What you are asked to do: The whole set of entries is to be restated word for word.

-------

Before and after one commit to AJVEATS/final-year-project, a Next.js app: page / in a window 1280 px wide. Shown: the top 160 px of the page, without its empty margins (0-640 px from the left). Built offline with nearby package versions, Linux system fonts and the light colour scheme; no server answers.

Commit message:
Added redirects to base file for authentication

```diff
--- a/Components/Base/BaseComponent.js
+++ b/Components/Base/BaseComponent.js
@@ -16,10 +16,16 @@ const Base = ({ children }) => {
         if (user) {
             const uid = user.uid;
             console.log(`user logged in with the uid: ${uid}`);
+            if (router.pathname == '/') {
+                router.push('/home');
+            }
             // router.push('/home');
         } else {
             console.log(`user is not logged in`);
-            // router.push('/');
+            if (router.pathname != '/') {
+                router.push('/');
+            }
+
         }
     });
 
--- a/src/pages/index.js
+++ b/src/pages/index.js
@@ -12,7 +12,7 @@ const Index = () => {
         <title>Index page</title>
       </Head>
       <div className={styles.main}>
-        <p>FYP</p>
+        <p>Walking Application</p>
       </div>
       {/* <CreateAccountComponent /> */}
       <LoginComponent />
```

-------

Answer below:
Before and after one commit to AJVEATS/final-year-project, a Next.js app: page / in a window 1280 px wide. Shown: the top 160 px of the page, without its empty margins (0-640 px from the left). Built offline with nearby package versions, Linux system fonts and the light colour scheme; no server answers.

Commit message:
Added redirects to base file for authentication

```diff
--- a/Components/Base/BaseComponent.js
+++ b/Components/Base/BaseComponent.js
@@ -16,10 +16,16 @@ const Base = ({ children }) => {
         if (user) {
             const uid = user.uid;
             console.log(`user logged in with the uid: ${uid}`);
+            if (router.pathname == '/') {
+                router.push('/home');
+            }
             // router.push('/home');
         } else {
             console.log(`user is not logged in`);
-            // router.push('/');
+            if (router.pathname != '/') {
+                router.push('/');
+            }
+
         }
     });
 
--- a/src/pages/index.js
+++ b/src/pages/index.js
@@ -12,7 +12,7 @@ const Index = () => {
         <title>Index page</title>
       </Head>
       <div className={styles.main}>
-        <p>FYP</p>
+        <p>Walking Application</p>
       </div>
       {/* <CreateAccountComponent /> */}
       <LoginComponent />
```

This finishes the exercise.